Finance Minister Bishnu Prasad Paudel, on Monday, said he would soon implement the startup guidelines abandoned by the previous government.
“We had provisioned Rs1 billion fund for startup promotion in the 2021-22 budget. But we could not implement it as the government changed,” said Paudel, speaking at the Small and Medium Enterprises (SMEs) Summit organised by the Federation of Nepalese Chambers of Commerce and Industry.
The finance ministry had prepared the Business Credit Flow Work Procedure which was slated to come into effect in July 2021.
The government had then decided to give up to Rs2.5 million for a startup in seed capital at a 1 percent interest rate without collateral, if the project was convincing, to encourage youth entrepreneurs.
Seven years ago, in 2015-16, the government announced in its budget statement that an Rs500 million fund would be established to groom start-ups and innovators.
Again in 2019-20, the government announced a cash subsidy of up to Rs5 million for promising new businesses.

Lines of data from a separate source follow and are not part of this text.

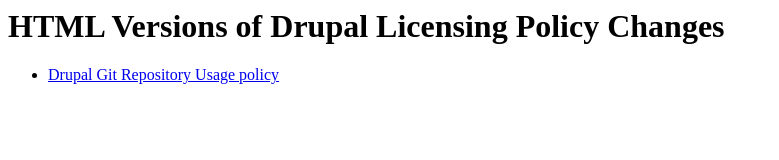
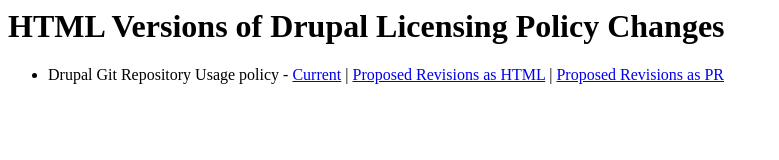
Before and after one commit to drupal-lwg/drupal-lwg.github.io, a plain HTML site: page index.html in a window 1280 px wide. Shown: the whole page, without its empty margins (0-779 px from the left). Drawn offline with Linux system fonts and the light colour scheme.

Commit message:
added links to original, html of revision, and diff from pr

```diff
--- a/index.html
+++ b/index.html
@@ -4,7 +4,7 @@
 	<h1>HTML Versions of Drupal Licensing Policy Changes</h1>
 
 	<ul>
-	  <li><a href="git-repository-usage-policy.htm">Drupal Git Repository Usage policy</a></li>
+	  <li>Drupal Git Repository Usage policy - <a href="git-repository-usage-policy.htm">Current</a> | <a href="http://htmlpreview.github.io/?https://github.com/drupal-lwg/drupal-lwg.github.io/blob/lwg-reboot/git-repository-usage-policy.htm">Proposed Revisions as HTML</a> | <a href="https://github.com/drupal-lwg/drupal-lwg.github.io/pull/1/files">Proposed Revisions as PR</a></li>
 	</ul>
 
   </body>
```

It started preparing a work procedure, but that got nowhere.
In 2020-21, the government created an Rs500 million start-up fund to issue loans at 2 percent interest to encourage innovative entrepreneurs hit by the pandemic.
But start-ups were disappointed once again.
Entrepreneurs say the government’s lacklustre attitude towards start-ups has discouraged business innovators, and there is no start-up business spirit in the market like there was before the Covid-19 pandemic.
Accepting that there is no consistency in policies, Paudel urged the private sector to pinpoint where the policy is unclear.
The private sector says that the processing works—from documentation to release of funds—are full of hassles.
Babacar Faye, International Finance Corporation’s (IFC) resident representative in Nepal, said that the government needs to support the Small and Medium Enterprises (SMEs) in order to help them thrive.
“Only commitment won’t assure the SMEs growth. The commitment should be translated into a reality,” Faye said.
“There is a need to forge a partnership among the stakeholders across the SMEs ecosystem—from government, policymakers, regulators, and the private sector—to support the SMEs’ development,” he added. “We are ready to work consensually for the improvement of SMEs within this year and next year.”
According to the federation, the industrial contribution to the country’s gross domestic product (GDP) is 5.6 percent, of which, 90 percent is from the SMEs.
In the last fiscal year, 309 large industries were registered and 35,069 SMEs. The SMEs are providing jobs to 1.7 million people in Nepal, the federation said.
Presenting a report, IFC said that 85 percent of Nepal’s labour pool is employed by SMEs. In Nepal, one SME has, on an average, 11.6 workers.
The source of borrowing for 53 percent of SMEs in Nepal is through family and friends, 26 percent from other sources, 13 percent from financial institutions and 8 percent from savings, according to IFC.
“Access to finance is one of the key challenges faced by SMEs,” the IFC said.
Minister Paudel said anyone is free to inform the Finance Ministry if they face difficulties while paying taxes.
Shekhar Golchha, president of the FNCCI, said the sharp rise in the interest rates is creating difficulty for SMEs.
“The cost of production has increased due to the rise in fuel and raw material prices. As a result, the production capacity of small and large-scale industries has declined by 60 percent,” Golchha said.
Golchha said that until mid-December, the banking and financial institutions have provided total loans of Rs423.15 billion to SMEs, which is only 8.86 percent of the total credit flow. “That’s very less. The outlay needs to be increased.”
The government needs to provide facilities and subsidies to bring the SMEs into the formal system since many SMEs are operating without being registered.